Quote the listing below in full and exactly as written, but omit every picture.

Exercise materials: Begin

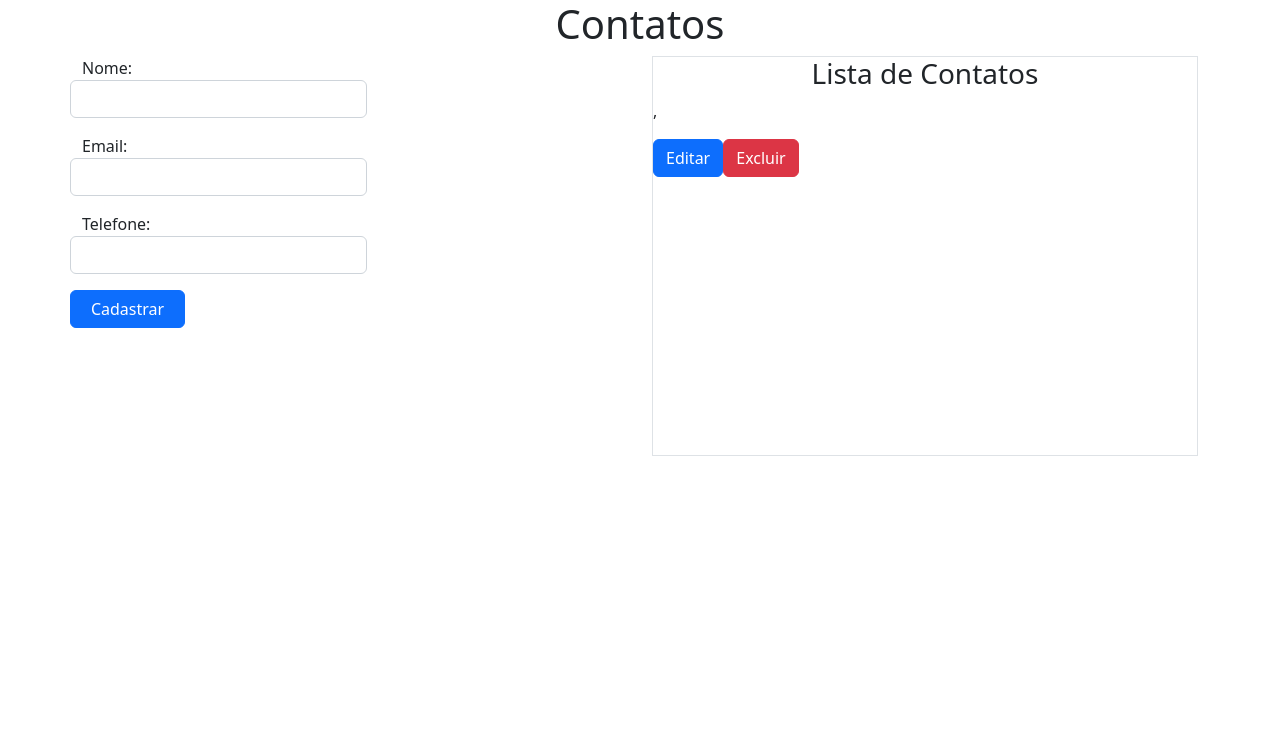
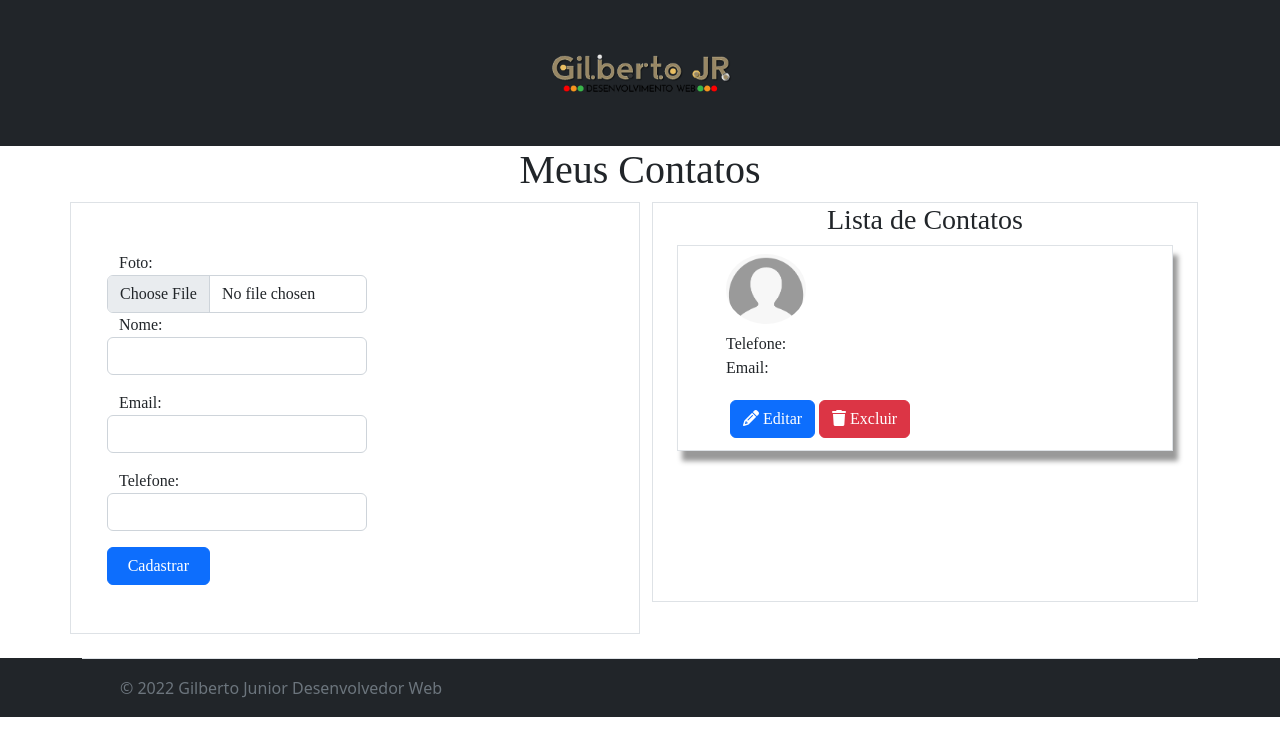
Before and after one commit to gilbertojunior744/vueJs, a plain HTML site: page index.html in a window 1280 px wide. Both pictures are taken after a click on the link "Cadastrar". Drawn offline with nearby package versions, Linux system fonts and the light colour scheme.

Commit message:
modificações de layout

```diff
--- a/index.html
+++ b/index.html
@@ -6,18 +6,48 @@
     <meta http-equiv="X-UA-Compatible" content="IE=edge">
     <meta name="viewport" content="width=device-width, initial-scale=1.0">
     <link href="https://cdn.jsdelivr.net/npm/bootstrap@5.2.2/dist/css/bootstrap.min.css" rel="stylesheet" integrity="sha384-Zenh87qX5JnK2Jl0vWa8Ck2rdkQ2Bzep5IDxbcnCeuOxjzrPF/et3URy9Bv1WTRi" crossorigin="anonymous">
+    <script src="https://kit.fontawesome.com/0f5a9943cb.js" crossorigin="anonymous"></script>
     <title>Contatos VueJs</title>
+
+
+    <style>
+         ::-webkit-scrollbar {
+            background-color: #222;
+            width: 10px;
+        }
+
+         ::-webkit-scrollbar-thumb {
+            background-color: #af870f83;
+            box-shadow: 5px 10px 5px #222;
+            border-radius: 100px;
+        }
+    </style>
 </head>
 
 <body>
-    <section class="container" id="app">
-        <h1 class="text-center">Contatos</h1>
+
+
+    <!-- As a heading -->
+    <nav class="navbar bg-dark">
+        <div class="container-fluid">
+            <span class="navbar-brand mb-0 h1 col-12 text-center"><img src="img/GilbertoJr300x169_ComBolinhas_SemFundo.png" alt="" style="height: 120px;"></span>
+        </div>
+    </nav>
+
+    <section class="container " id="app" style="font-family: san-serif;">
+
+
+        <h1 class="text-center">Meus Contatos</h1>
 
         <div class="row">
-            <div class="col-md-6">
+            <div class="col-md-6 border p-5">
                 <form action="">
 
                     <div class="form-group mb-3 col-md-6">
+                        <div class="row">
+                            <label for="">Foto:</label>
+                            <input name="name" class="form-control" type="file" v-model="contact.name">
+                        </div>
                         <div class="row">
                             <label for="">Nome:</label>
                             <input name="name" class="form-control" type="text" v-model="contact.name">
@@ -52,11 +82,13 @@
                     <h3 class="text-center">
                         Lista de Contatos
                     </h3>
-                    <div class="card-body" v-for="contact in contacts">
-                        <h5 class="card-title">{{contact.name}}</h5>
-                        <p class="card-text">{{contact.phone}}, {{contact.email}}</p>
-                        <a href="" class="btn btn-primary" @click.prevent="editContact(contact)">Editar</a>
-                        <a href="" class="btn btn-danger" @click.prevent="deleteContact(contact.id)">Excluir</a>
+                    <div class="card-body border mx-4 mb-3 px-5 py-2" v-for="contact in contacts" style="box-shadow: 5px 10px 5px #999;">
+                        <img src="img/user-default.png" alt="" style="border-radius: 50%;width: 80px;">
+                        <h5 class="card-title mb-2">{{contact.name}}</h5>
+                        <p class="card-text mb-0">Telefone: {{contact.phone}}</p>
+                        <p class="card-text">Email: {{contact.email}}</p>
+                        <a href="" class="btn btn-primary m-1" @click.prevent="editContact(contact)"><i class="fa-solid fa-pencil"></i> Editar</a>
+                        <a href="" class="btn btn-danger" @click.prevent="deleteContact(contact.id)"><i class="fa-solid fa-trash"></i> Excluir</a>
                     </div>
                 </div>
 
@@ -64,6 +96,26 @@
         </div>
 
     </section>
+
+
+    <div class="b-example-divider bg-dark">
+        <div class="container bg-dark">
+            <footer class="d-flex flex-wrap justify-content-between align-items-center py-3 my-4 border-top">
+                <div class="col-md-4 d-flex align-items-center">
+                    <a href="/" class="mb-3 me-2 mb-md-0 text-muted text-decoration-none lh-1">
+                        <svg class="bi" width="30" height="24"><use xlink:href="#bootstrap"></use></svg>
+                    </a>
+                    <span class="mb-3 mb-md-0 text-muted text-white">© 2022 Gilberto Junior Desenvolvedor Web</span>
+                </div>
+
+                <ul class="nav col-md-4 justify-content-end list-unstyled d-flex text-light">
+                    <li class="ms-3"><a class="text-muted" href="#"><svg class="bi" width="24" height="24"><use xlink:href="#twitter"></use></svg></a></li>
+                    <li class="ms-3"><a class="text-muted" href="#"><svg class="bi" width="24" height="24"><use xlink:href="#instagram"></use></svg></a></li>
+                    <li class="ms-3"><a class="text-muted" href="#"><svg class="bi" width="24" height="24"><use xlink:href="#facebook"></use></svg></a></li>
+                </ul>
+            </footer>
+        </div>
+    </div>
 
 
 
```
Also changed, not shown: img/GilbertoJr300x169_ComBolinhas_SemFundo.png (added), img/user-default.png (added).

Exercise materials: End

*Problem solution*:
Before and after one commit to gilbertojunior744/vueJs, a plain HTML site: page index.html in a window 1280 px wide. Both pictures are taken after a click on the link "Cadastrar". Drawn offline with nearby package versions, Linux system fonts and the light colour scheme.

Commit message:
modificações de layout

```diff
--- a/index.html
+++ b/index.html
@@ -6,18 +6,48 @@
     <meta http-equiv="X-UA-Compatible" content="IE=edge">
     <meta name="viewport" content="width=device-width, initial-scale=1.0">
     <link href="https://cdn.jsdelivr.net/npm/bootstrap@5.2.2/dist/css/bootstrap.min.css" rel="stylesheet" integrity="sha384-Zenh87qX5JnK2Jl0vWa8Ck2rdkQ2Bzep5IDxbcnCeuOxjzrPF/et3URy9Bv1WTRi" crossorigin="anonymous">
+    <script src="https://kit.fontawesome.com/0f5a9943cb.js" crossorigin="anonymous"></script>
     <title>Contatos VueJs</title>
+
+
+    <style>
+         ::-webkit-scrollbar {
+            background-color: #222;
+            width: 10px;
+        }
+
+         ::-webkit-scrollbar-thumb {
+            background-color: #af870f83;
+            box-shadow: 5px 10px 5px #222;
+            border-radius: 100px;
+        }
+    </style>
 </head>
 
 <body>
-    <section class="container" id="app">
-        <h1 class="text-center">Contatos</h1>
+
+
+    <!-- As a heading -->
+    <nav class="navbar bg-dark">
+        <div class="container-fluid">
+            <span class="navbar-brand mb-0 h1 col-12 text-center"><img src="img/GilbertoJr300x169_ComBolinhas_SemFundo.png" alt="" style="height: 120px;"></span>
+        </div>
+    </nav>
+
+    <section class="container " id="app" style="font-family: san-serif;">
+
+
+        <h1 class="text-center">Meus Contatos</h1>
 
         <div class="row">
-            <div class="col-md-6">
+            <div class="col-md-6 border p-5">
                 <form action="">
 
                     <div class="form-group mb-3 col-md-6">
+                        <div class="row">
+                            <label for="">Foto:</label>
+                            <input name="name" class="form-control" type="file" v-model="contact.name">
+                        </div>
                         <div class="row">
                             <label for="">Nome:</label>
                             <input name="name" class="form-control" type="text" v-model="contact.name">
@@ -52,11 +82,13 @@
                     <h3 class="text-center">
                         Lista de Contatos
                     </h3>
-                    <div class="card-body" v-for="contact in contacts">
-                        <h5 class="card-title">{{contact.name}}</h5>
-                        <p class="card-text">{{contact.phone}}, {{contact.email}}</p>
-                        <a href="" class="btn btn-primary" @click.prevent="editContact(contact)">Editar</a>
-                        <a href="" class="btn btn-danger" @click.prevent="deleteContact(contact.id)">Excluir</a>
+                    <div class="card-body border mx-4 mb-3 px-5 py-2" v-for="contact in contacts" style="box-shadow: 5px 10px 5px #999;">
+                        <img src="img/user-default.png" alt="" style="border-radius: 50%;width: 80px;">
+                        <h5 class="card-title mb-2">{{contact.name}}</h5>
+                        <p class="card-text mb-0">Telefone: {{contact.phone}}</p>
+                        <p class="card-text">Email: {{contact.email}}</p>
+                        <a href="" class="btn btn-primary m-1" @click.prevent="editContact(contact)"><i class="fa-solid fa-pencil"></i> Editar</a>
+                        <a href="" class="btn btn-danger" @click.prevent="deleteContact(contact.id)"><i class="fa-solid fa-trash"></i> Excluir</a>
                     </div>
                 </div>
 
@@ -64,6 +96,26 @@
         </div>
 
     </section>
+
+
+    <div class="b-example-divider bg-dark">
+        <div class="container bg-dark">
+            <footer class="d-flex flex-wrap justify-content-between align-items-center py-3 my-4 border-top">
+                <div class="col-md-4 d-flex align-items-center">
+                    <a href="/" class="mb-3 me-2 mb-md-0 text-muted text-decoration-none lh-1">
+                        <svg class="bi" width="30" height="24"><use xlink:href="#bootstrap"></use></svg>
+                    </a>
+                    <span class="mb-3 mb-md-0 text-muted text-white">© 2022 Gilberto Junior Desenvolvedor Web</span>
+                </div>
+
+                <ul class="nav col-md-4 justify-content-end list-unstyled d-flex text-light">
+                    <li class="ms-3"><a class="text-muted" href="#"><svg class="bi" width="24" height="24"><use xlink:href="#twitter"></use></svg></a></li>
+                    <li class="ms-3"><a class="text-muted" href="#"><svg class="bi" width="24" height="24"><use xlink:href="#instagram"></use></svg></a></li>
+                    <li class="ms-3"><a class="text-muted" href="#"><svg class="bi" width="24" height="24"><use xlink:href="#facebook"></use></svg></a></li>
+                </ul>
+            </footer>
+        </div>
+    </div>
 
 
 
```
Also changed, not shown: img/GilbertoJr300x169_ComBolinhas_SemFundo.png (added), img/user-default.png (added).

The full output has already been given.